--- Recorded data ---
┌────────
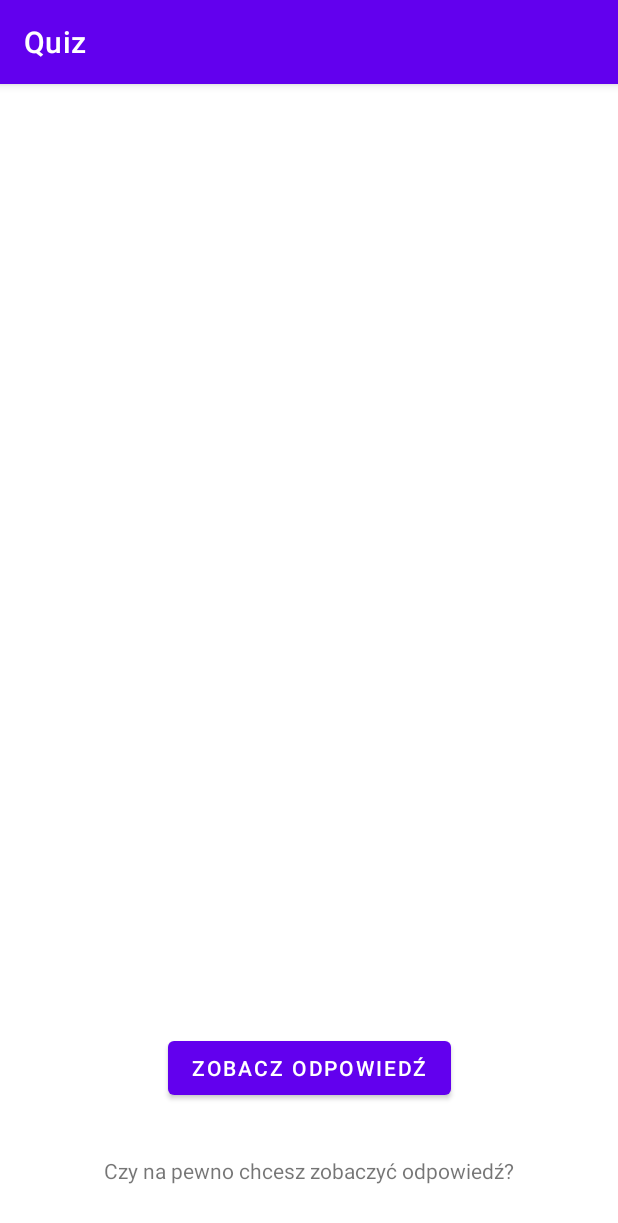
After one commit to szymonszymonszymonv/quiz-mobilne, an Android app: the PromptActivity screen opened directly, with no data from a screen before it, on a phone screen of 412 x 824 dp. The commit adds this screen. Shown: the top 1223 px of the screen. Run offline under Robolectric (Android 15) with nearby library versions, the phone set to English and light mode, and no system bars.

Commit message:
add prompts

```diff
--- a/app/src/main/AndroidManifest.xml
+++ b/app/src/main/AndroidManifest.xml
@@ -10,6 +10,9 @@
         android:supportsRtl="true"
         android:theme="@style/Theme.Quiz">
         <activity
+            android:name=".PromptActivity"
+            android:exported="true" />
+        <activity
             android:name=".MainActivity"
             android:exported="true">
             <intent-filter>
--- /dev/null
+++ b/app/src/main/java/pl/edu/pb/wi/PromptActivity.java
@@ -0,0 +1,41 @@
+package pl.edu.pb.wi;
+
+import androidx.appcompat.app.AppCompatActivity;
+
+import android.content.Intent;
+import android.os.Bundle;
+import android.view.View;
+import android.widget.Button;
+import android.widget.TextView;
+
+public class PromptActivity extends AppCompatActivity {
+
+    private Button showCorrectAnswerButton;
+    private TextView answerTextView;
+    private boolean correctAnswer;
+    public static final String KEY_EXTRA_ANSWER_SHOWN = "answerShown";
+
+
+    @Override
+    protected void onCreate(Bundle savedInstanceState) {
+        super.onCreate(savedInstanceState);
+        setContentView(R.layout.activity_prompt);
+        showCorrectAnswerButton = findViewById(R.id.show_answer_button);
+        answerTextView = findViewById(R.id.answer_text_view);
+        correctAnswer = getIntent().getBooleanExtra(MainActivity.KEY_EXTRA_ANSWER, true);
+
+        showCorrectAnswerButton.setOnClickListener(new View.OnClickListener() {
+            @Override
+            public void onClick(View v) {
+                int answer = correctAnswer ? R.string.button_true : R.string.button_false;
+                answerTextView.setText(answer);
+                setAnswerShownResult(true);
+            }
+        });
+    }
+    private void setAnswerShownResult(boolean answerWasShown){
+        Intent resultIntent = new Intent();
+        resultIntent.putExtra(KEY_EXTRA_ANSWER_SHOWN, answerWasShown);
+        setResult(RESULT_OK, resultIntent);
+    }
+}
--- /dev/null
+++ b/app/src/main/res/layout/activity_prompt.xml
@@ -0,0 +1,39 @@
+<?xml version="1.0" encoding="utf-8"?>
+<androidx.constraintlayout.widget.ConstraintLayout xmlns:android="http://schemas.android.com/apk/res/android"
+    xmlns:app="http://schemas.android.com/apk/res-auto"
+    xmlns:tools="http://schemas.android.com/tools"
+    android:layout_width="match_parent"
+    android:layout_height="match_parent"
+    tools:context=".PromptActivity">
+
+    <TextView
+        android:id="@+id/textView"
+        android:layout_width="wrap_content"
+        android:layout_height="wrap_content"
+        android:text="Czy na pewno chcesz zobaczyć odpowiedź?"
+        app:layout_constraintBottom_toBottomOf="parent"
+        app:layout_constraintEnd_toEndOf="parent"
+        app:layout_constraintStart_toStartOf="parent"
+        app:layout_constraintTop_toBottomOf="@+id/show_answer_button" />
+
+    <Button
+        android:id="@+id/show_answer_button"
+        android:layout_width="wrap_content"
+        android:layout_height="wrap_content"
+        android:layout_marginBottom="88dp"
+        android:text="Zobacz odpowiedź"
+        app:layout_constraintBottom_toBottomOf="parent"
+        app:layout_constraintEnd_toEndOf="parent"
+        app:layout_constraintStart_toStartOf="parent" />
+
+    <TextView
+        android:id="@+id/answer_text_view"
+        android:layout_width="wrap_content"
+        android:layout_height="wrap_content"
+        android:layout_marginBottom="32dp"
+        tools:text="Odpowiedź"
+        app:layout_constraintBottom_toTopOf="@+id/show_answer_button"
+        app:layout_constraintEnd_toEndOf="parent"
+        app:layout_constraintHorizontal_bias="0.498"
+        app:layout_constraintStart_toStartOf="parent" />
+</androidx.constraintlayout.widget.ConstraintLayout>
--- a/app/src/main/res/values/strings.xml
+++ b/app/src/main/res/values/strings.xml
@@ -10,6 +10,7 @@
     <string name="q_listener">Aplikacje dla systemu Android są sterowane zdarzeniowo</string>
     <string name="q_resources">Zasoby aplikacji dla systemu Android definiuje się w plikach .xml</string>
     <string name="q_find_resources">Do zasobów w aplikacji dla systemu Android odnosimy się po nazwach</string>
+    <string name="answer_was_shown">Oszukujesz! Odpowiedź była już wyświetlona.</string>
 
     <string name="correct_answer">Dobra odpowiedź</string>
     <string name="incorrect_answer">Zła odpowiedź</string>
```
Also changed, not shown: app/src/main/java/pl/edu/pb/wi/MainActivity.java (+77 -7 lines), app/src/main/res/layout/activity_main.xml (+8 -0 lines), 1 other file.
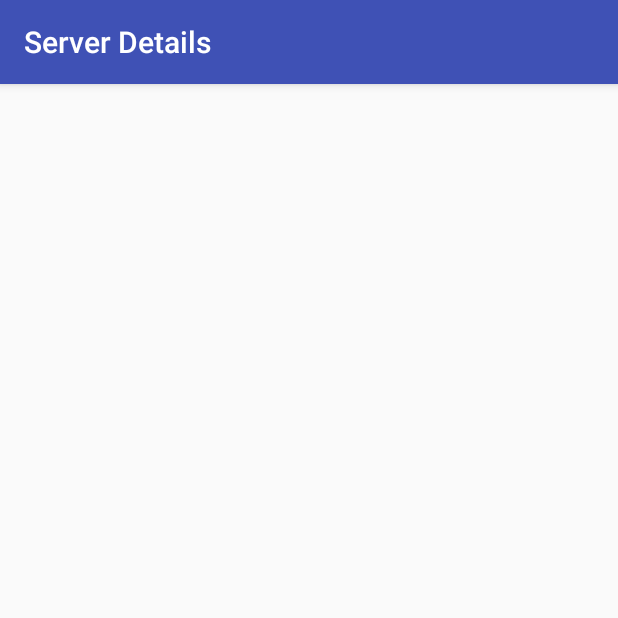
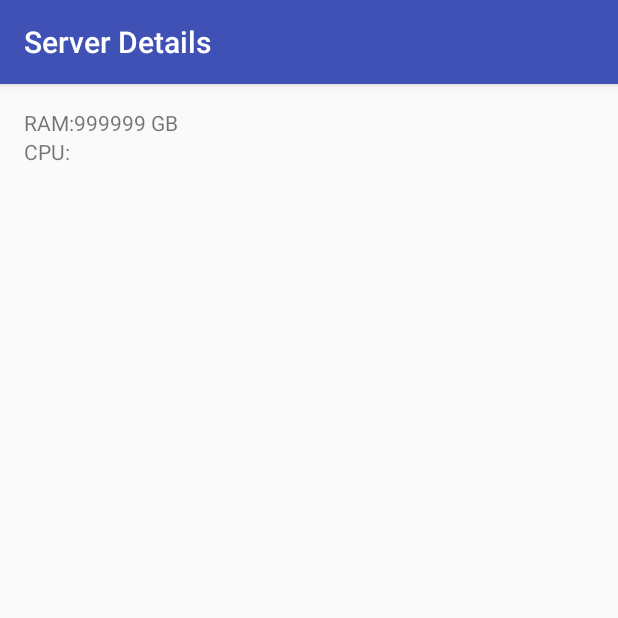
Before and after one commit to samuellapointe/Watchdog, an Android app: the ServerDetailsActivity screen opened directly, with no data from a screen before it, on a phone screen of 412 x 824 dp, the top half of it. Run offline under Robolectric (Android 15) with nearby library versions, the phone set to English and light mode, and no system bars.

Commit message:
Page d'informations d'un serveur, sans vraies valeurs ni serveur pour le moment

```diff
--- a/app/src/main/java/ca/uqac/watchdog/ServerDetailsActivity.java
+++ b/app/src/main/java/ca/uqac/watchdog/ServerDetailsActivity.java
@@ -2,6 +2,7 @@ package ca.uqac.watchdog;
 
 import android.os.Bundle;
 import android.support.v7.app.AppCompatActivity;
+import android.widget.TextView;
 
 /**
  * Created by Michael Dery on 2017-02-12.
@@ -9,11 +10,13 @@ import android.support.v7.app.AppCompatActivity;
  */
 
 public class ServerDetailsActivity extends AppCompatActivity {
-
     @Override
     protected void onCreate(Bundle savedInstanceState) {
         super.onCreate(savedInstanceState);
         setContentView(R.layout.activity_serverdetails);
+
+        final TextView textViewRam = (TextView) findViewById(R.id.valueRam);
+        textViewRam.setText("999999 GB");
     }
 
 }
--- a/app/src/main/res/layout/activity_serverdetails.xml
+++ b/app/src/main/res/layout/activity_serverdetails.xml
@@ -1,5 +1,5 @@
 <?xml version="1.0" encoding="utf-8"?>
-<RelativeLayout xmlns:android="http://schemas.android.com/apk/res/android"
+<TableLayout xmlns:android="http://schemas.android.com/apk/res/android"
     xmlns:tools="http://schemas.android.com/tools"
     android:id="@+id/activity_serverdetails"
     android:layout_width="match_parent"
@@ -10,4 +10,32 @@
     android:paddingTop="@dimen/activity_vertical_margin"
     tools:context="ca.uqac.watchdog.ServerDetailsActivity">
 
-</RelativeLayout>
+    <TableRow
+        android:layout_width="match_parent"
+        android:layout_height="50dp" >
+
+        <TextView
+            android:text="@string/label_server_detail_ram"
+            android:layout_width="wrap_content"
+            android:layout_height="wrap_content"
+            android:id="@+id/label_ram" />
+
+        <TextView
+            android:layout_width="wrap_content"
+            android:layout_height="wrap_content"
+            android:id="@+id/valueRam" />
+
+    </TableRow>
+
+    <TableRow
+        android:layout_width="match_parent"
+        android:layout_height="match_parent" >
+
+        <TextView
+            android:text="@string/label_server_detail_cpu"
+            android:layout_width="wrap_content"
+            android:layout_height="wrap_content"
+            android:id="@+id/textView8" />
+    </TableRow>
+
+</TableLayout>
--- a/app/src/main/res/values/strings.xml
+++ b/app/src/main/res/values/strings.xml
@@ -2,4 +2,6 @@
     <string name="app_name">Watchdog</string>
     <string name="service_name">Watchdog Service</string>
     <string name="title_activity_serverdetails">Server Details</string>
+    <string name="label_server_detail_ram">RAM:</string>
+    <string name="label_server_detail_cpu">CPU:</string>
 </resources>
```
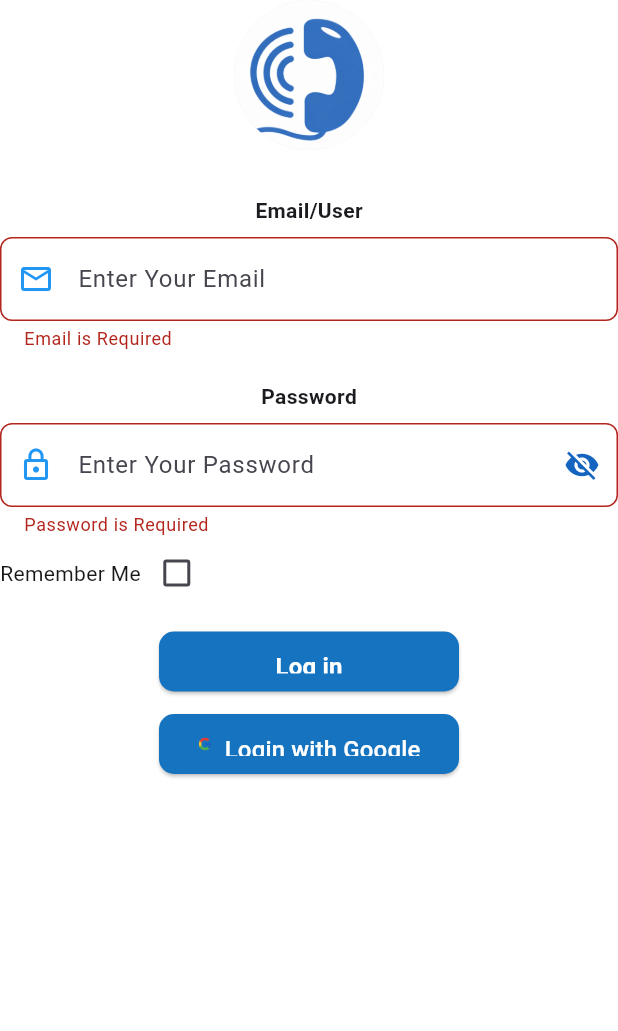
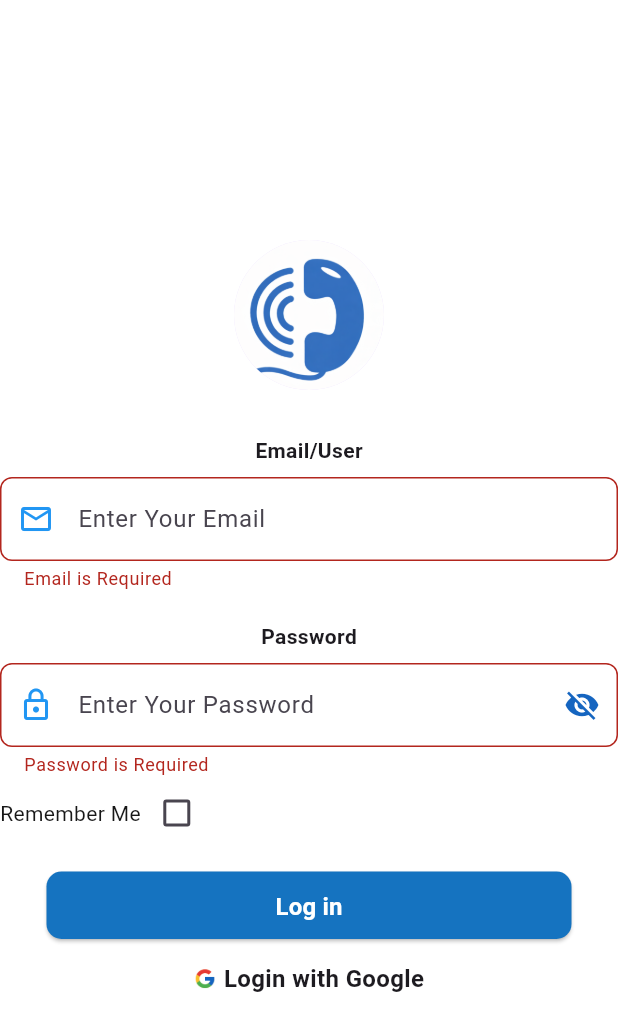
Before and after one commit to gohack72-ship-it/Dialo-Call-Center-CRM, a Flutter app: the Loginpage screen opened directly, after a tap on "Log in", on a phone screen of 412 x 824 dp. Shown: the top 1031 px of the screen. Run offline on Flutter 3.47's test engine with Material 3 defaults, Android fonts, the phone set to English and light mode, and no system bars; our stand-ins replace cloud_firestore, firebase_core, google_sign_in, lottie, shared_preferences; accounts and stored records are empty.

Commit message:
pulling login

```diff
--- /dev/null
+++ b/devtools_options.yaml
@@ -0,0 +1,3 @@
+description: This file stores settings for Dart & Flutter DevTools.
+documentation: https://docs.flutter.dev/tools/devtools/extensions#configure-extension-enablement-states
+extensions:
--- a/lib/loginpage.dart
+++ b/lib/loginpage.dart
@@ -1,5 +1,7 @@
+import 'package:dialo/providers/loginprovider.dart';
 import 'package:flutter/cupertino.dart';
 import 'package:flutter/material.dart';
+import 'package:provider/provider.dart';
 
 class Loginpage extends StatefulWidget {
   const Loginpage({super.key});
@@ -9,17 +11,19 @@ class Loginpage extends StatefulWidget {
 }
 
 class _LoginpageState extends State<Loginpage> {
-  bool remeberme = false;
+
   bool obscuretext = true;
   final _formkey = GlobalKey<FormState>();
 
   @override
   Widget build(BuildContext context) {
+    Loginprovider logPro = Provider.of<Loginprovider>(context,listen: false);
     return Scaffold(
      backgroundColor: const Color.fromARGB(255, 255, 255, 255),
      body: Center(
       child: Column(
         crossAxisAlignment: CrossAxisAlignment.center,
+        mainAxisAlignment: MainAxisAlignment.center,
         children: [
           CircleAvatar(
             radius: 50,
@@ -30,7 +34,6 @@ class _LoginpageState extends State<Loginpage> {
           Form(
             key:_formkey ,
             child: Column(
-
            crossAxisAlignment: CrossAxisAlignment.center,
            children: [
 
@@ -40,7 +43,10 @@ class _LoginpageState extends State<Loginpage> {
               style: TextStyle(fontWeight: FontWeight.bold),
               ),
               const SizedBox(height: 8,),
-               TextFormField(
+               Consumer<Loginprovider>(
+                 builder: (context1,log,child) {
+                   return TextFormField(
+                    controller: log.emailController,
                                decoration: InputDecoration(
                                  hintText: "Enter Your Email",
                                  prefixIcon: const Icon(Icons.email_outlined,color: Colors.blue),
@@ -57,6 +63,8 @@ class _LoginpageState extends State<Loginpage> {
                      }
                      return null;
                     },
+                             );
+                 }
                ),
           const SizedBox(height: 20),
           const Text(
@@ -64,7 +72,10 @@ class _LoginpageState extends State<Loginpage> {
             style: TextStyle(fontWeight: FontWeight.bold),
           ),
           const SizedBox(height:8),
-          TextFormField(
+          Consumer<Loginprovider>(
+            builder: (context2,log1,child) {
+              return TextFormField(
+                controller: log1.passwordController,
                 obscureText: obscuretext,
                 decoration: InputDecoration(
                   hintText: "Enter Your Password",
@@ -87,30 +98,45 @@ class _LoginpageState extends State<Loginpage> {
                 if (value == null || value.isEmpty){
                   return "Password is Required";
                 }
-            if (value.length < 8){
-              return "Password must be atleast 8 characters";
+                if (value.length < 6){
+                  return "Password Must be atleast 6 Characters";
                 }
                 if (! RegExp(r'[0-9]').hasMatch(value)){
-              return "Password must contain atleast one number";
+                  return "Password Must Contain atleast One Number";
+                }
+                if (! RegExp(r'[A-Z]').hasMatch(value)){
+                  return " Password Must Contain atleast One Uppercase Letter";
+                }
+                if (! RegExp(r'[a-z]').hasMatch(value)){
+                  return "Password Must Contain atleast one Lowercase Letter";
+                }
+                if (! RegExp(r'[!@#$%^&(),.?:{}|<>]').hasMatch(value)){
+                return "Password Must Contain atleast One Special Character";
                 }
                 return null;
+               }
+              );
             }
           ),
           Row(
             children: [
               Text("Remember Me",style: TextStyle(color:CupertinoColors.darkBackgroundGray),),
-              Checkbox(value:remeberme,
+              Consumer<Loginprovider>(
+                builder: (context3,log3,child) {
+                  return Checkbox(value:log3.remeberme,
                    onChanged: (value){
                             setState(() {
-                  remeberme = value!;
+                     log3.remeberme = value!;
                     });
-               })
+                   });
+                }
+              )
             ],
           ),
           const SizedBox(height: 15),
           SizedBox(
-            height: 40,
-            width: 200,
+            height: 45,
+            width: 350,
         child:ElevatedButton(
            style: ElevatedButton.styleFrom(
             backgroundColor: const Color.fromARGB(255, 21, 115, 192),
@@ -119,6 +145,7 @@ class _LoginpageState extends State<Loginpage> {
               borderRadius: BorderRadius.circular(10),
             )
            ),
+
             onPressed: (){
                 if (_formkey.currentState!.validate()){
                   print("Login successful");
@@ -131,23 +158,26 @@ class _LoginpageState extends State<Loginpage> {
               SizedBox(
                 height: 15,
               ),
-              SizedBox(
-                height:40,
-                width: 200,
-                child: ElevatedButton.icon(
-                    onPressed: (){},
-                    style:ElevatedButton.styleFrom(
-                      backgroundColor: const Color.fromARGB(255, 21, 115, 192),
-                      padding: EdgeInsets.symmetric(vertical:12),
-                      shape: RoundedRectangleBorder(
-                        borderRadius:BorderRadius.circular(10),
+              InkWell(
+                onTap: () {
+                 print("Signing in with Google");
+                },
+                child: Row(
+                  mainAxisAlignment: MainAxisAlignment.center,
+                  children: [
+                    Image.asset("assets/googleicon.png",
+                      height:15 ,
+                       ),
+                       SizedBox(width: 5,),
+                    Text("Login with Google",
+                          style: TextStyle(fontSize:16, fontWeight:FontWeight.bold ),
+                          ),
+
+
+                  ],
                 ),
               ),
-                    icon: Image.asset("assets/googleicon.png",
-                    height:10 ,
-                     ),
-                    label: Text("Login with Google",style: TextStyle(fontSize:16,color:Colors.white ),),),
-              )
+
         ]
             )
             ),
--- a/lib/main.dart
+++ b/lib/main.dart
@@ -5,6 +5,7 @@ import 'package:dialo/loginpage.dart';
 
 
 import 'package:dialo/providers/leadProvider.dart';
+import 'package:dialo/providers/loginprovider.dart';
 
 import 'package:dialo/views/bottomnavigationbar.dart';
 
@@ -57,7 +58,10 @@ setState(() {
   @override
   Widget build(BuildContext context) {
     return MultiProvider(
-      providers: [ ChangeNotifierProvider(create: (_)=>LeadProvider()),],
+      providers: [
+        ChangeNotifierProvider(create: (_)=>LeadProvider()),
+      ChangeNotifierProvider(create :(_)=>LoginProvider())
+      ],
       child: MaterialApp(
         debugShowCheckedModeBanner: false,
         title: 'Leads CRM',
--- a/pubspec.yaml
+++ b/pubspec.yaml
@@ -33,6 +33,7 @@ dependencies:
     sdk: flutter
   shared_preferences: ^2.5.3
   cloud_firestore: ^6.1.3
+  google_sign_in: ^7.2.0
 
 
 
@@ -43,6 +44,7 @@ dependencies:
   provider: ^6.1.5+1
   lottie: ^3.3.1
   animated_splash_screen:
+
 dev_dependencies:
   flutter_test:
     sdk: flutter
```
Also changed, not shown: lib/providers/loginprovider.dart (added, +37 -0 lines), pubspec.lock, 1 other file. Lines whose indentation alone changed are shown as unchanged.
└────────
--- Exercise directions ---
Count the lines above that contain "yaml", and give only the number.

--- Expected output ---
3